Ground ivy is a plant that grows on waste ground and in hedgerows everywhere, the leaves are dark and kidney shaped and the flowers bright dark blue. The Romanies made a tea from ground ivy flowers and wood sage as a cure for fevers and colds. The herb is used by herbalists in the treatment of blood and kidney disorders.
In Victorian times, children ate horehound candy as a cure for sore throats and coughs. The plant has a vine-like scent. It is a good remedy for diseases of the chest and lungs and has the added advantage of being a good tonic. If your cold brings on bronchitis, make a brew of horehound tea and you will find that a wine glassful three times a day is a great relief. If you mix it with a little honey, it is more pleasant to take. Black horehound is not used much in herbal practice, but it was once used as a tonic tea by country workers. Horehound, in fact, is often used by herbalists as a remedy when combined with hyssop.
Oil of hyssop is sweet scented and used in the making of some eau de colognes. It was also used by the monks when they made Chartreuse Liqueur.The plant originated in Italy, but can easily be grown in English gardens and it is a very useful plant to have handy as it is a good remedy for coughs and lung complaints. Make an infusion of 1 oz of leaves to 1 pint of water and take frequently.
Comfrey is a well known remedy for lung disorders. Put half an ounce of the crushed root in a saucepan with a pint and a half of milk and water mixed in equal parts and simmer for 20 minutes. A wine glassful will quickly ease an irritating cough. If you use only one pint of milk and water mixture the remedy will form into a jelly which also eases coughs. Grow comfrey in your garden, the root can be boiled as a vegetable and the young shoots blanched and cooked like celery.

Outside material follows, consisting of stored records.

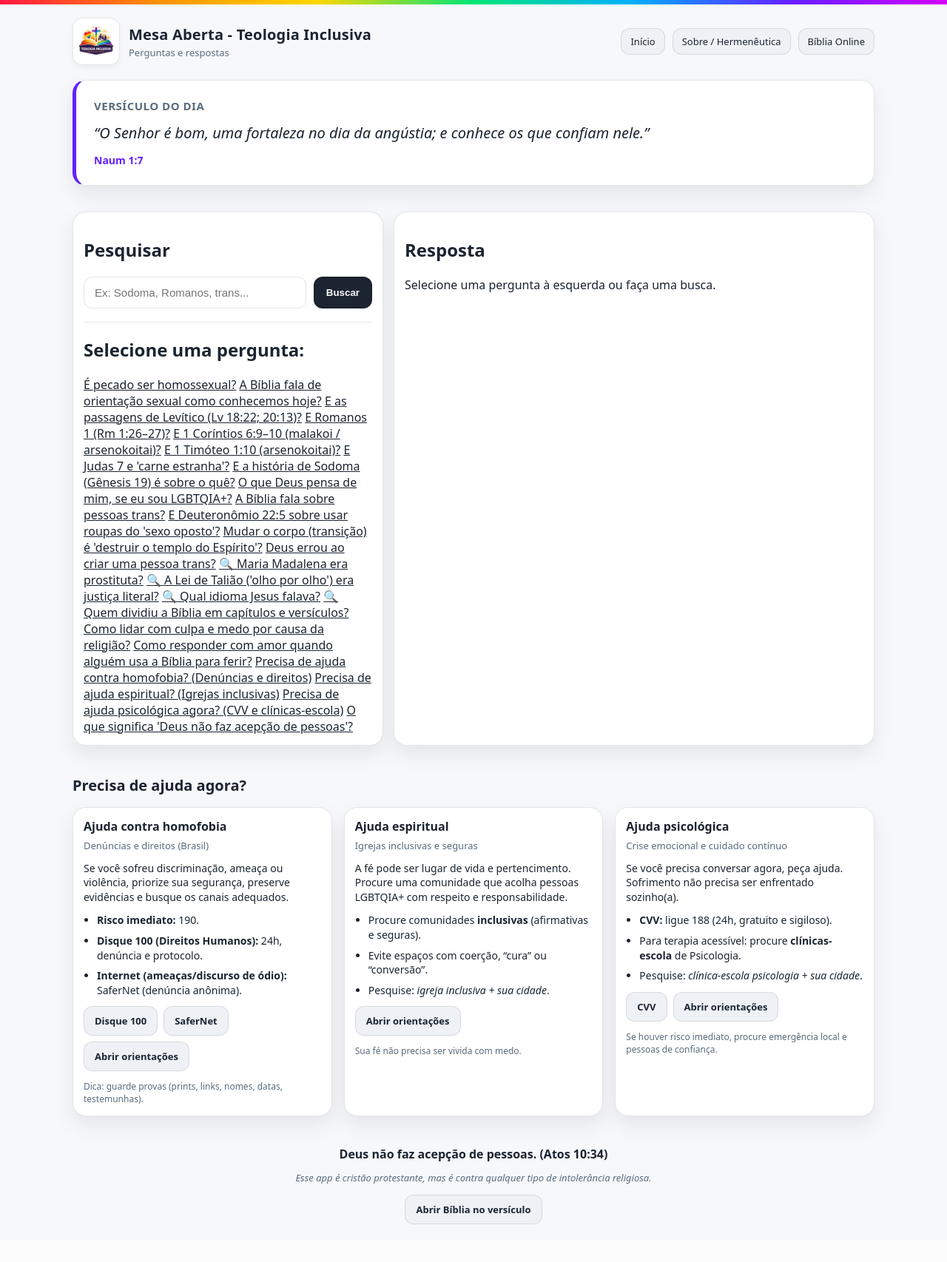
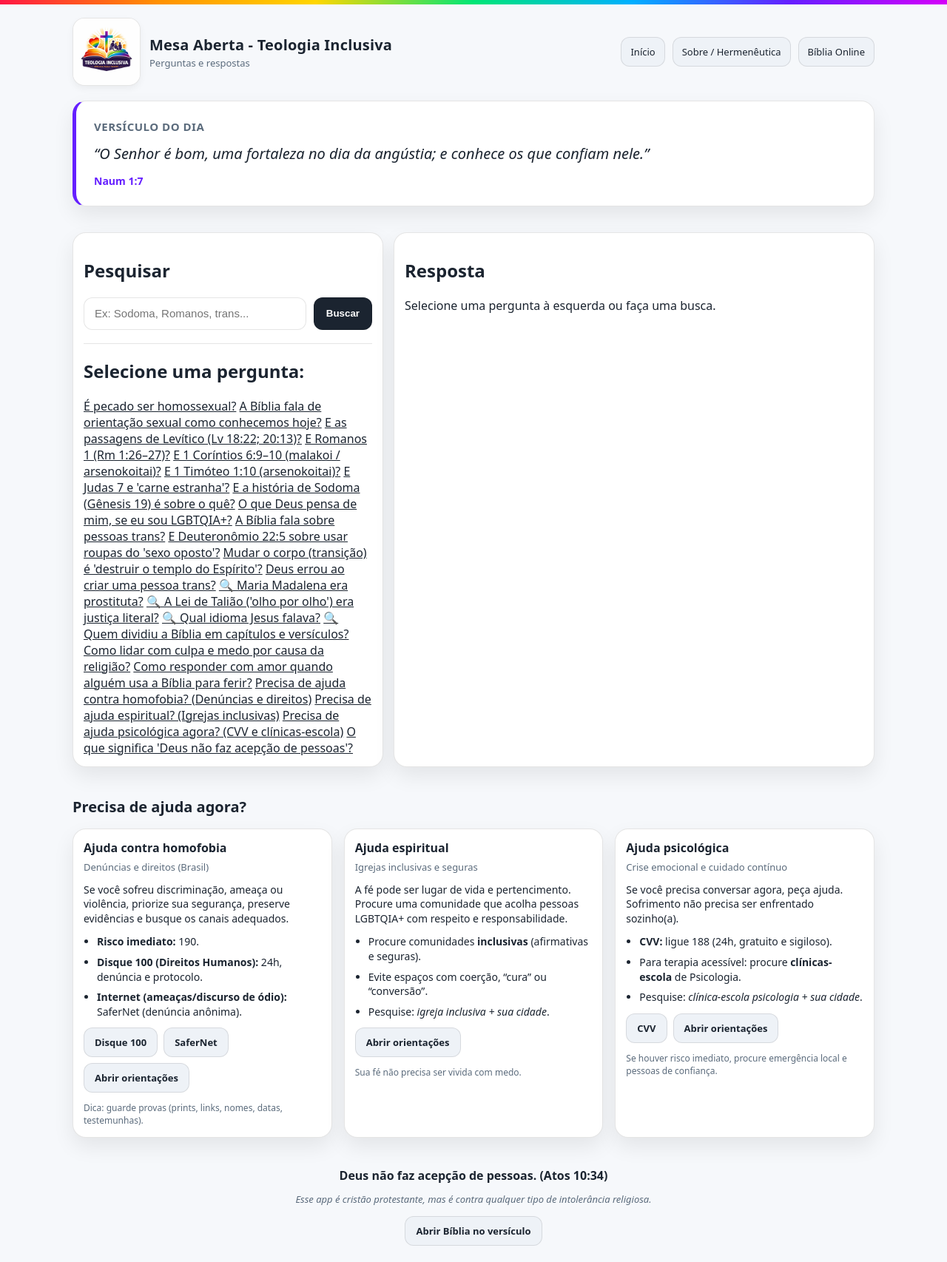
Before and after one commit to sabrinaandraderocha-cmyk/mesa-aberta-teologia-inclusiva, a Flask app: page / in a window 1280 px wide. Shown: the whole page at 74% size. Before the commit the page ends 1655 px from the top, so only its background shows below. Run offline with Flask 3, Linux system fonts and the light colour scheme; data that the repository does not hold is empty.

Commit message:
Atualizar o style.css

```diff
--- a/static/style.css
+++ b/static/style.css
@@ -7,9 +7,16 @@
   --shadow: 0 12px 28px rgba(0,0,0,0.08);
   --soft: #eef2f7;
   --soft2: #e6edf5;
+
+  /* extras */
+  --radius: 18px;
+  --radius-sm: 14px;
+  --tap: 44px;
 }
 
 *{ box-sizing: border-box; }
+
+html{ scroll-behavior: smooth; }
 
 body{
   margin:0;
@@ -20,6 +27,12 @@ body{
 
 a{ color: inherit; }
 
+/* melhora toque/scroll no mobile */
+button, a, input { -webkit-tap-highlight-color: transparent; }
+
+/* =========================================================
+   TOP BAR
+========================================================= */
 .rainbow-top{
   height: 6px;
   background: linear-gradient(90deg,#ff1744,#ff9100,#ffd600,#00e676,#00b0ff,#651fff,#d500f9);
@@ -44,11 +57,12 @@ a{ color: inherit; }
   gap: 12px;
 }
 
+/* LOGO maior já no desktop (opcional, mas fica mais “marca”) */
 .logo-img{
-  width: 64px;
-  height: 64px;
+  width: 92px;
+  height: 92px;
   object-fit: contain;
-  border-radius: 14px;
+  border-radius: 16px;
   border: 1px solid var(--border);
   background: #fff;
   box-shadow: 0 4px 10px rgba(0,0,0,0.05);
@@ -77,13 +91,14 @@ a{ color: inherit; }
 .nav-link{
   display: inline-block;
   text-decoration: none;
-  padding: 8px 12px;
+  padding: 10px 12px;
   border-radius: 12px;
   border: 1px solid var(--border);
   background: var(--soft);
   color: var(--text);
   font-size: 13px;
   transition: all 0.2s ease-in-out;
+  min-height: 40px;
 }
 
 .nav-link:hover{ background: var(--soft2); }
@@ -198,11 +228,12 @@ a{ color: inherit; }
   flex: 1;
   border-radius: 12px;
   border: 1px solid var(--border);
-  padding: 12px 14px; /* Mais gordinho e fácil de clicar */
+  padding: 12px 14px;
   background: #fff;
   color: var(--text);
   font-size: 15px;
   transition: all 0.2s ease;
+  min-height: var(--tap);
 }
 
 .search input:focus {
@@ -215,17 +246,91 @@ a{ color: inherit; }
   border-radius: 12px;
   padding: 12px 16px;
   border: 1px solid var(--border);
-  background: var(--text); /* Botão de busca mais escuro */
+  background: var(--text);
   color: #fff;
-  font-weight: bold;
+  font-weight: 800;
   cursor: pointer;
   transition: all 0.2s ease-in-out;
+  min-height: var(--tap);
 }
 
 .search button:hover{ background: #000; }
 
+@media (max-width: 520px){
+  .search{ flex-direction: column; }
+  .search button{ width: 100%; }
+}
+
 /* =========================================================
-   SANFONA DE PERGUNTAS (Accordion)
+   LISTA DE PERGUNTAS (IMPORTANTE!)
+   O seu print mostra links corridos. Aqui a gente força:
+   - 1 pergunta por linha
+   - “card” clicável
+   - nada de bloco de texto gigante
+
+   ✅ Se suas perguntas estiverem em outro container, troque
+   ".question-list" pelo seletor real.
+========================================================= */
+
+/* Use esta classe no container das perguntas, se puder */
+.question-list{
+  display: flex;
+  flex-direction: column;
+  gap: 10px;
+  margin-top: 12px;
+}
+
+/* Se você não consegue colocar classe no HTML:
+   tenta pegar pelo título “Selecione uma pergunta”
+   e estilizar links dentro do card.
+   (isso funciona em muitos layouts) */
+.card a{
+  word-break: break-word;
+}
+
+/* Estilo “card” para links de pergunta */
+.question-list a,
+.question-list button,
+.questions a,
+.questions button,
+.lista-perguntas a,
+.lista-perguntas button{
+  display: block;
+  width: 100%;
+  text-decoration: none;
+  border-radius: var(--radius-sm);
+  border: 1px solid var(--border);
+  background: var(--soft);
+  color: var(--text);
+  padding: 14px 16px;
+  font-size: 16px;
+  font-weight: 650;
+  line-height: 1.25;
+  min-height: var(--tap);
+  transition: background .2s ease, transform .05s ease, border-color .2s ease;
+}
+
+.question-list a:hover,
+.questions a:hover,
+.lista-perguntas a:hover{
+  background: var(--soft2);
+}
+
+.question-list a:active,
+.questions a:active,
+.lista-perguntas a:active{
+  transform: scale(0.99);
+}
+
+/* Remove aparência de “link sublinhado” se estiver vindo de algum estilo global */
+.question-list a,
+.questions a,
+.lista-perguntas a{
+  text-decoration: none !important;
+}
+
+/* =========================================================
+   SANFONA DE PERGUNTAS (Accordion) - seu modelo novo
 ========================================================= */
 .faq-container {
   display: flex;
@@ -287,7 +391,8 @@ a{ color: inherit; }
 
 .answer, .faq-answer {
   color: var(--text);
-  line-height: 1.5;
+  line-height: 1.55;
+  font-size: 15px;
 }
 
 .answer ul, .faq-answer ul {
@@ -324,9 +430,28 @@ a{ color: inherit; }
 
 .links-box a{
   color: #00b0ff;
-  font-weight: 600;
+  font-weight: 700;
 }
 .links-box a:hover{ text-decoration: underline; }
+
+/* =========================================================
+   RESPOSTA (seção separada)
+   Dica: dê um id="resposta" no container da resposta.
+========================================================= */
+#resposta, .resposta, .answer{
+  scroll-margin-top: 110px;
+}
+
+.resposta-card{
+  margin-top: 14px;
+}
+
+.resposta-card h2,
+.resposta-title{
+  font-size: 22px;
+  font-weight: 900;
+  margin: 6px 0 12px 0;
+}
 
 /* =========================================================
    RECURSOS DE AJUDA
@@ -358,8 +483,9 @@ a{ color: inherit; }
   border-radius: 12px;
   border: 1px solid var(--border);
   background: var(--soft);
-  font-weight: 600;
+  font-weight: 700;
   transition: all 0.2s ease-in-out;
+  min-height: 40px;
 }
 .btn:hover{ background: var(--soft2); }
 .hint{ margin-top: 12px; color: var(--muted); font-size: 12px; }
```
Also changed, not shown: other parts of static/style.css (+49 -25 lines).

The coltsfoot is another wonderful remedy for coughs and colds, whooping cough and shortness of breath. It has a little yellow flower that smells of honey and blooms in February, long before the leaves which grow to enormous size. Coltsfoot grows nearly everywhere, on rubble heaps, by the side of newly-made roads, on railway banks and on coal mine tips. In fact there is a very old gypsy saying that wherever coltsfoot grows freely, coal will be found. Once it was so revered in France that a painting of a coltsfoot flower appeared on the doors of all doctors as a sign that the art of healing was practiced there. The Romanies praise this herb very highly.
A decoction of the leaves of the herb coltsfoot to a pint of boiling water is very good for colds, coughs and asthma. If you haven`t time to make a decoction when a cough is bad, use an infusion of coltsfoot and take in teacupful dose.It can be sweetened to taste with honey.
Another old Romany recipe to soothe any cough is made with liquorice root, coltsfoot and lemon. Simmer 1 oz of liquorice root in 3 pints of water till it is reduced to 1 pint. Put 1 oz of coltsfoot and a sliced lemon into a jug and add the decoction. Stir well, sweeten with honey,allow to get cold, then drink as required.
If you have the hacking cough of a heavy smoker this remedy will disguise your weakness. Put two ounces of sunflower seeds into a saucepan with a quart of water, and an inch or so of whole ginger. Simmer until reduced to a pint and a half. Add sugar or honey to taste. When cold, strain. A tablespoon of whisky will help the drink to stay fresh; if it is not added, it should be made fresh every two or three days. This is an excellent decoction to relieve bronchitis or a hacking cough.
Disclaimer: The author of this site is not Doctor or medical certified professional, the information presented here is for informational purposes only and should not be taken as medical advice.